* **ASSIGNMENT**: Each of the lines below must be retyped character for character.

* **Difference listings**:
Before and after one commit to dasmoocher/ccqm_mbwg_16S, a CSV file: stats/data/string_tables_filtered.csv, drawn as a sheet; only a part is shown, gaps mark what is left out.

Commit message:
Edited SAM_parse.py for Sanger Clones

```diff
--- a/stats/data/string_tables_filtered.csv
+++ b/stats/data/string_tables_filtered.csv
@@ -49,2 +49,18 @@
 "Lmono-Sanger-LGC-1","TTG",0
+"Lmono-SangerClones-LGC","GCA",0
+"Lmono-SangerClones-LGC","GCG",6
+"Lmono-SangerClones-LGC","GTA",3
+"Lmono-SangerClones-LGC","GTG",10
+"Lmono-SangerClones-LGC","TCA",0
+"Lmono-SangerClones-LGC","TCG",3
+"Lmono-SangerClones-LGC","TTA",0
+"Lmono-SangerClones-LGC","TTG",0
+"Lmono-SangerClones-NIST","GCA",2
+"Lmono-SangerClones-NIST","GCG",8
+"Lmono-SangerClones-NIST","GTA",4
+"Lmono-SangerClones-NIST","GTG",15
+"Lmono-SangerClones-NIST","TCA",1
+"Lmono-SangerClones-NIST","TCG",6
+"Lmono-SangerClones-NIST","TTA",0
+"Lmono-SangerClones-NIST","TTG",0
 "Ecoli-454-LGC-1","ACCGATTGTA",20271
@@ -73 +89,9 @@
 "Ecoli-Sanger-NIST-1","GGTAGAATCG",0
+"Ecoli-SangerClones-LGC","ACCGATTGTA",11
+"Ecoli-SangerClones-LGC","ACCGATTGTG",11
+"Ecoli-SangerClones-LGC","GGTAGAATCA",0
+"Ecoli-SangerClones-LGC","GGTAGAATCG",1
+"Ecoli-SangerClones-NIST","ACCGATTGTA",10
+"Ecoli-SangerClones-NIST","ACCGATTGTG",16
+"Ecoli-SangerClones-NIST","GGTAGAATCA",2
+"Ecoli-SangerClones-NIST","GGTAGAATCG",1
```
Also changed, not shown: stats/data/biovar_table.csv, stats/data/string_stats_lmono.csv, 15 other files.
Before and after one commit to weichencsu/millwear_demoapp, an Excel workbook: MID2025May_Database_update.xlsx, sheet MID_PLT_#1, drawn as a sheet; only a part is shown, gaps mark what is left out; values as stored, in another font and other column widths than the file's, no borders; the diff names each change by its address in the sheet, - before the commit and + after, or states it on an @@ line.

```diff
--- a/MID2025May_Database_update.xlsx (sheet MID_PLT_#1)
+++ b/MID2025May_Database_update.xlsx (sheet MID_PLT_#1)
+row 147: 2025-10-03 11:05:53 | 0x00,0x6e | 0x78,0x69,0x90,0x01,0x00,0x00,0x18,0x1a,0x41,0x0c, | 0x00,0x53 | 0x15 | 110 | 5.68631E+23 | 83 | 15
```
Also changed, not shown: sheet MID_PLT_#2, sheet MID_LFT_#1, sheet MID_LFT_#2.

* **TASK OUTPUT**:
Before and after one commit to dasmoocher/ccqm_mbwg_16S, a CSV file: stats/data/string_tables_filtered.csv, drawn as a sheet; only a part is shown, gaps mark what is left out.

Commit message:
Edited SAM_parse.py for Sanger Clones

```diff
--- a/stats/data/string_tables_filtered.csv
+++ b/stats/data/string_tables_filtered.csv
@@ -49,2 +49,18 @@
 "Lmono-Sanger-LGC-1","TTG",0
+"Lmono-SangerClones-LGC","GCA",0
+"Lmono-SangerClones-LGC","GCG",6
+"Lmono-SangerClones-LGC","GTA",3
+"Lmono-SangerClones-LGC","GTG",10
+"Lmono-SangerClones-LGC","TCA",0
+"Lmono-SangerClones-LGC","TCG",3
+"Lmono-SangerClones-LGC","TTA",0
+"Lmono-SangerClones-LGC","TTG",0
+"Lmono-SangerClones-NIST","GCA",2
+"Lmono-SangerClones-NIST","GCG",8
+"Lmono-SangerClones-NIST","GTA",4
+"Lmono-SangerClones-NIST","GTG",15
+"Lmono-SangerClones-NIST","TCA",1
+"Lmono-SangerClones-NIST","TCG",6
+"Lmono-SangerClones-NIST","TTA",0
+"Lmono-SangerClones-NIST","TTG",0
 "Ecoli-454-LGC-1","ACCGATTGTA",20271
@@ -73 +89,9 @@
 "Ecoli-Sanger-NIST-1","GGTAGAATCG",0
+"Ecoli-SangerClones-LGC","ACCGATTGTA",11
+"Ecoli-SangerClones-LGC","ACCGATTGTG",11
+"Ecoli-SangerClones-LGC","GGTAGAATCA",0
+"Ecoli-SangerClones-LGC","GGTAGAATCG",1
+"Ecoli-SangerClones-NIST","ACCGATTGTA",10
+"Ecoli-SangerClones-NIST","ACCGATTGTG",16
+"Ecoli-SangerClones-NIST","GGTAGAATCA",2
+"Ecoli-SangerClones-NIST","GGTAGAATCG",1
```
Also changed, not shown: stats/data/biovar_table.csv, stats/data/string_stats_lmono.csv, 15 other files.
Before and after one commit to weichencsu/millwear_demoapp, an Excel workbook: MID2025May_Database_update.xlsx, sheet MID_PLT_#1, drawn as a sheet; only a part is shown, gaps mark what is left out; values as stored, in another font and other column widths than the file's, no borders; the diff names each change by its address in the sheet, - before the commit and + after, or states it on an @@ line.

```diff
--- a/MID2025May_Database_update.xlsx (sheet MID_PLT_#1)
+++ b/MID2025May_Database_update.xlsx (sheet MID_PLT_#1)
+row 147: 2025-10-03 11:05:53 | 0x00,0x6e | 0x78,0x69,0x90,0x01,0x00,0x00,0x18,0x1a,0x41,0x0c, | 0x00,0x53 | 0x15 | 110 | 5.68631E+23 | 83 | 15
```
Also changed, not shown: sheet MID_PLT_#2, sheet MID_LFT_#1, sheet MID_LFT_#2.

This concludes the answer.